The Cultural Heritage Informatics Initiative is pleased to welcome seven new CHI Grad Fellows for the 2013-2014 academic year.  The new fellows come from the Departments of Anthropology, the Department of History, and the Department of Writing, Rhetoric, and American Cultures – and represent a wide variety of subdisciplines and areas of research.

In the following weeks, each fellow will introduce themselves in more depth, talking about what drew them to the program as well as some of the preliminary interests for their activities during the duration of the academic year.

In advance of these more detailed introductions, its my pleasure to briefly introduce this year’s cohort of fellows:

Adam Haviland: Adam is a PhD Candidate in the Department of Anthropology.  His research is dedicated to Anishinaabemowin language revitalization and preservation among Great Lakes Native American communities.

David S. Bennett: Davis is a PhD student in the Department of History. His research explores moving image’s transformative impact on both social and individual identity – specifically among Americans in the mid-late-20th century.

Andrew LoPinto: Andrew is a PhD student in the Department of Anthropology. His research focuses on the bioarchaeology and mortuary archaeology of ancient Egypt.

Esther Milu: Esther is a PhD student in the Department of Writing, Rhetoric, and American Cultures. Her research is focused on Kenyan Hip-hop as a way to understand how youth develop transcultural and translingual literacy practices in today’s multilingual, multicultural, transnational and globalized world.

Liz Timbs: Liz is a PhD student in the Department of History. Her research focuses on the history of the HIV/AIDS epidemic in the KwaZulu-Natal Province of the Republic of South Africa. The underlying goal of her research is to challenge the way historians, anthropologists, and scholars from a variety of disciplines conceptualize the epidemic

David M. Walton: David is a dual PhD student in African American & African Studies and History. His academic foci is colonial Cold War Africa and African America – with specific attention to liberation movements in Africa and the “Third World,” and black equality movements in America.

Shanti Zaid: Shanti is a dual PhD student in African American & African Studies and Anthropology.

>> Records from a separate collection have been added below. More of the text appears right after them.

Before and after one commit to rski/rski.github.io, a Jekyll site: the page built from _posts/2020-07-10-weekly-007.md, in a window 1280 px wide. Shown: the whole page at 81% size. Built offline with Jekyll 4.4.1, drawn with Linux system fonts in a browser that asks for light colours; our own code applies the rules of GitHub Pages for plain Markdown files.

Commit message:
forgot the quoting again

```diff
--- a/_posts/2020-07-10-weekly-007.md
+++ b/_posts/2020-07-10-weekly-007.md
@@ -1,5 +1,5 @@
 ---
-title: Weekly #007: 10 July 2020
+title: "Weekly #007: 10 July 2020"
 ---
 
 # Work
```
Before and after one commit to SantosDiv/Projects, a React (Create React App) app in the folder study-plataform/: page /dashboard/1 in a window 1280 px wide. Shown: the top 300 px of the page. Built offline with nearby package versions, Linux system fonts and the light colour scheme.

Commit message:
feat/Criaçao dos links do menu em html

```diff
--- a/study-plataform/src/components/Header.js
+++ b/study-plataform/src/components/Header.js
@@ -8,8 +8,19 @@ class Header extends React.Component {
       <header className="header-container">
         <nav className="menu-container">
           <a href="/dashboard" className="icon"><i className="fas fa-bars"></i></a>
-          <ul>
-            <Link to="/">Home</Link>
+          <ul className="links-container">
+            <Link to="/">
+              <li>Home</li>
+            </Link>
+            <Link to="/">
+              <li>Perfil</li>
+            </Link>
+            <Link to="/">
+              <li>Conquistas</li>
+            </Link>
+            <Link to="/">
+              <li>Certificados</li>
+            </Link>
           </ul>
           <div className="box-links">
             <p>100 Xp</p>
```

His research focuses on Cuba, and explores the interplay between African diasporic communities and religion.

The Cultural Heritage Informatics Graduate Fellowships offer Michigan State University graduate students in departments and programs with an emphasis on cultural heritage the methodological skills necessary creatively and thoughtfully apply information, communication, and computing technology to cultural heritage materials, address key challenges in cultural heritage, influence the current state of digital cultural heritage, and become thought leaders for the future of digital cultural heritage.

During the course of their fellowship (which lasts for the 2013-2014 academic year), students develop and launch a significant and innovative digital cultural heritage project. In addition, they are expected to engage with the wider (digital) cultural heritage community through regular writing on the Cultural Heritage Informatics Blog and supported participation in digitally themed conferences, workshops, and meetings.

The Cultural Heritage Informatics Fellowship program is generously supported by the Graduate School,  The College of Social SciencesThe Department of HistoryThe Department of Writing, Rhetoric, and American CulturesUniversity Outreach & Engagement, and The Department of Anthropology, and is administered by the Department of Anthropology in partnership with MATRIX: The Center Digital Humanities & Social Sciences.